TAGS Looks to the Future

At its annual meeting, advocacy group considers Bus Rapid Transit and a new Web site.

As density and development grow, officials with Springfield's bus advocacy group are making sure they stay ahead of the game.

The Transportation Association of Greater Springfield (TAGS) conducted its annual meeting on Wednesday, Aug. 3, which included an update on the year's progress, election of officers, and charting of the year ahead.

"This past year was a transition in TAGS," said Board President Jack Mutarelli. "What TAGS has proven is we've gone into areas where there wasn't a proven need."

The major change affecting TAGS over the past year was the Sept. 26, 2004 implementation of the South County Bus Service Plan, which overhauled bus routes and added more options for riders in greater Springfield.

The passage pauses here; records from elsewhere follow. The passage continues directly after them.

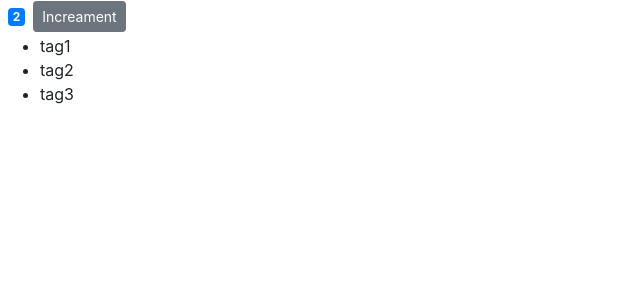
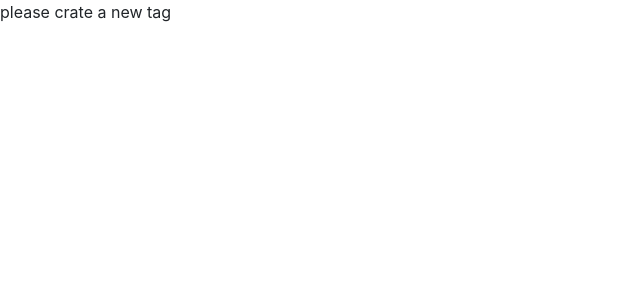
Before and after one commit to ermanjunaidi/MASTERING-REACT, a React (Create React App) app: page / in a window 1280 px wide. Shown: the top 300 px of the page, without its empty margins (0-640 px from the left). Built offline with nearby package versions, Linux system fonts and the light colour scheme.

Commit message:
9- Components Conditional Rendering

```diff
--- a/src/components/counter.jsx
+++ b/src/components/counter.jsx
@@ -3,31 +3,25 @@
 
 class Counter extends Component {
     state = {
-        count: 2,
-        tags: ['tag1', 'tag2', 'tag3']
+        count: 0,
+        tags: []
+    };
+
+    renderTags() {
+        if (this.state.tags.lenght === 0) return <p>There are no tag</p>;
+
+        return <ul> {this.state.tags.map(tag => <li key={tag}>{tag}</li>)} </ul>;
+
     }
     render() {
         return (
             <div>
-                <span className={this.getBadgeClasses()}>{this.formatCount()}</span>
-                <button className="btn btn-secondary btn-sm">Increament</button>
-                <ul>
-                    {this.state.tags.map(tag => <li key={tag}>{tag}</li>)}
-                </ul>
+                {this.state.tags.length === 0 && 'please crate a new tag'}
+                {this.renderTags()}
             </div>
         );
     }
 
-    getBadgeClasses() {
-        let classes = "badge m-2 badge-";
-        classes += (this.state.count === 0) ? "warning" : "primary";
-        return classes;
-    }
-
-    formatCount() {
-        const { count } = this.state
-        return count === 0 ? <h1>Zero</h1> : count
-    }
 }
 
 export default Counter;
```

Also at its annual meeting, TAGS heard a presentation on Bus Rapid Transit (BRT) from Sam Zimmerman, a transportation planner with DMJM-Harris.

"TAGS is an advocacy group. That's what our mission is — to educate our constituents about the benefits of using mass and public transportation," said Nancy-jo Manney, vice president of the TAGS board. "We're always looking for new and innovative ways of public transportation."

Zimmerman highlighted several cities worldwide where BRT has been a successful addition to the transportation landscape, increasing ridership without adding gridlock to roads.

"Today, BRT is a lot like light rail was 20 years ago," he said. "A lot of people think it's a great idea, and virtually no one knows what it is."

BRT is like typical bus service, but relies on dedicated lanes to increase speed of service. Other components include a high-profile image and logo, and snazzy buses and bus stops.

"Don't think about mud puddles and a sign that says 'bus,'" said Zimmerman, who played a video clip advertising a new BRT service to open in York, Ontario, Canada later this year.

Manney said the idea of bringing a BRT expert in was not to convince its members that BRT was the wave of the future, but rather to offer food for thought when considering options for increased bus service in Springfield.

"I think it's definitely something that every advocacy group for transportation should consider, whether it's right for an area or not," said Manney.

Higher on the priority list for TAGS is increasing membership and visibility. To that end, Manney said a Web site, www.tagsva.com, will be launched in mid-to-late September, with route information, as well as articles about trends in mass transit.

"That's step number one in being able to reach out to the community," said Manney.